SUPPLIED MATERIAL:
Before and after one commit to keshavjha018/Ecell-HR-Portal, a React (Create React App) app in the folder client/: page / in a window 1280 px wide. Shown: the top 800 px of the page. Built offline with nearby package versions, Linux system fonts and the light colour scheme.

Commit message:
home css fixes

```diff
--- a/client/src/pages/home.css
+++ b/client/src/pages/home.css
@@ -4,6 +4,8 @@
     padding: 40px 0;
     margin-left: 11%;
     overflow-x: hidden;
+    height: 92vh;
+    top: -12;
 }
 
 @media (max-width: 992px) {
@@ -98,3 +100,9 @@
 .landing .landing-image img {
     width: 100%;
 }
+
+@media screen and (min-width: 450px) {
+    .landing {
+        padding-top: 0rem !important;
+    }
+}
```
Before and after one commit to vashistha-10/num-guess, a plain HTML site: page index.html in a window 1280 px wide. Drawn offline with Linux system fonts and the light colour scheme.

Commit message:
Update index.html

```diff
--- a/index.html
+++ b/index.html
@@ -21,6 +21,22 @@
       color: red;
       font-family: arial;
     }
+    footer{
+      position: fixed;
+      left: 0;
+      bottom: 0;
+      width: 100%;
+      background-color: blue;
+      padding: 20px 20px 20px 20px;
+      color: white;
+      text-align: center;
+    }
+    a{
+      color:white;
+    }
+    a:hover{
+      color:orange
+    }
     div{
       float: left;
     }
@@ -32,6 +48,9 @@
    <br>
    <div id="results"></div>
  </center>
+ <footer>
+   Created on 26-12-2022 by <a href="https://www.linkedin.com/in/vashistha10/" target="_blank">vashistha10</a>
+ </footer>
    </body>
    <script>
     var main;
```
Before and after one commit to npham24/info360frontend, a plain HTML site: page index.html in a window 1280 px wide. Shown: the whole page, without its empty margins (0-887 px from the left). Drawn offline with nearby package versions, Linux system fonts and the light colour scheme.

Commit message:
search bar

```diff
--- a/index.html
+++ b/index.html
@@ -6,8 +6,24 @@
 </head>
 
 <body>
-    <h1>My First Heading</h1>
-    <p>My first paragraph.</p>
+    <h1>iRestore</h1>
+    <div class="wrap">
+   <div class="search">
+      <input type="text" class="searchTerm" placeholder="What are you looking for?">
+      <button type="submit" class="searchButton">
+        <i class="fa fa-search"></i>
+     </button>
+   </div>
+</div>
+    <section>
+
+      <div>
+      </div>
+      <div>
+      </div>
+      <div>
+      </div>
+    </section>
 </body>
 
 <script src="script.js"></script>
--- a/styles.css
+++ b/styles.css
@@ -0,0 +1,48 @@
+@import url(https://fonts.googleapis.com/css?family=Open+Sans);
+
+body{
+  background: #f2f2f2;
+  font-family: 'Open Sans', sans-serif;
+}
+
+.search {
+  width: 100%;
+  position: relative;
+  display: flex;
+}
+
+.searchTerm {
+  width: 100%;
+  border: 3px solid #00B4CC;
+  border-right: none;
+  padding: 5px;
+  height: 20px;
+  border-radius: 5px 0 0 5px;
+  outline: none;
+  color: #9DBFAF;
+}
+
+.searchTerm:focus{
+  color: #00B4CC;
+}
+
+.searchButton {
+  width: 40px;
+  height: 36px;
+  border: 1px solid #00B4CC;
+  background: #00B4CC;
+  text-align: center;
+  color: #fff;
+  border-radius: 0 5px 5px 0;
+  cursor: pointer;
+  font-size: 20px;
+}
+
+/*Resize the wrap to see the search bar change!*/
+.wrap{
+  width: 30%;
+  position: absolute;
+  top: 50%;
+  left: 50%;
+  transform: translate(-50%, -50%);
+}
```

WHAT YOU WILL DO: Repeat each record in full; every line must match exactly.

EXPECTED OUTPUT:
Before and after one commit to keshavjha018/Ecell-HR-Portal, a React (Create React App) app in the folder client/: page / in a window 1280 px wide. Shown: the top 800 px of the page. Built offline with nearby package versions, Linux system fonts and the light colour scheme.

Commit message:
home css fixes

```diff
--- a/client/src/pages/home.css
+++ b/client/src/pages/home.css
@@ -4,6 +4,8 @@
     padding: 40px 0;
     margin-left: 11%;
     overflow-x: hidden;
+    height: 92vh;
+    top: -12;
 }
 
 @media (max-width: 992px) {
@@ -98,3 +100,9 @@
 .landing .landing-image img {
     width: 100%;
 }
+
+@media screen and (min-width: 450px) {
+    .landing {
+        padding-top: 0rem !important;
+    }
+}
```
Before and after one commit to vashistha-10/num-guess, a plain HTML site: page index.html in a window 1280 px wide. Drawn offline with Linux system fonts and the light colour scheme.

Commit message:
Update index.html

```diff
--- a/index.html
+++ b/index.html
@@ -21,6 +21,22 @@
       color: red;
       font-family: arial;
     }
+    footer{
+      position: fixed;
+      left: 0;
+      bottom: 0;
+      width: 100%;
+      background-color: blue;
+      padding: 20px 20px 20px 20px;
+      color: white;
+      text-align: center;
+    }
+    a{
+      color:white;
+    }
+    a:hover{
+      color:orange
+    }
     div{
       float: left;
     }
@@ -32,6 +48,9 @@
    <br>
    <div id="results"></div>
  </center>
+ <footer>
+   Created on 26-12-2022 by <a href="https://www.linkedin.com/in/vashistha10/" target="_blank">vashistha10</a>
+ </footer>
    </body>
    <script>
     var main;
```
Before and after one commit to npham24/info360frontend, a plain HTML site: page index.html in a window 1280 px wide. Shown: the whole page, without its empty margins (0-887 px from the left). Drawn offline with nearby package versions, Linux system fonts and the light colour scheme.

Commit message:
search bar

```diff
--- a/index.html
+++ b/index.html
@@ -6,8 +6,24 @@
 </head>
 
 <body>
-    <h1>My First Heading</h1>
-    <p>My first paragraph.</p>
+    <h1>iRestore</h1>
+    <div class="wrap">
+   <div class="search">
+      <input type="text" class="searchTerm" placeholder="What are you looking for?">
+      <button type="submit" class="searchButton">
+        <i class="fa fa-search"></i>
+     </button>
+   </div>
+</div>
+    <section>
+
+      <div>
+      </div>
+      <div>
+      </div>
+      <div>
+      </div>
+    </section>
 </body>
 
 <script src="script.js"></script>
--- a/styles.css
+++ b/styles.css
@@ -0,0 +1,48 @@
+@import url(https://fonts.googleapis.com/css?family=Open+Sans);
+
+body{
+  background: #f2f2f2;
+  font-family: 'Open Sans', sans-serif;
+}
+
+.search {
+  width: 100%;
+  position: relative;
+  display: flex;
+}
+
+.searchTerm {
+  width: 100%;
+  border: 3px solid #00B4CC;
+  border-right: none;
+  padding: 5px;
+  height: 20px;
+  border-radius: 5px 0 0 5px;
+  outline: none;
+  color: #9DBFAF;
+}
+
+.searchTerm:focus{
+  color: #00B4CC;
+}
+
+.searchButton {
+  width: 40px;
+  height: 36px;
+  border: 1px solid #00B4CC;
+  background: #00B4CC;
+  text-align: center;
+  color: #fff;
+  border-radius: 0 5px 5px 0;
+  cursor: pointer;
+  font-size: 20px;
+}
+
+/*Resize the wrap to see the search bar change!*/
+.wrap{
+  width: 30%;
+  position: absolute;
+  top: 50%;
+  left: 50%;
+  transform: translate(-50%, -50%);
+}
```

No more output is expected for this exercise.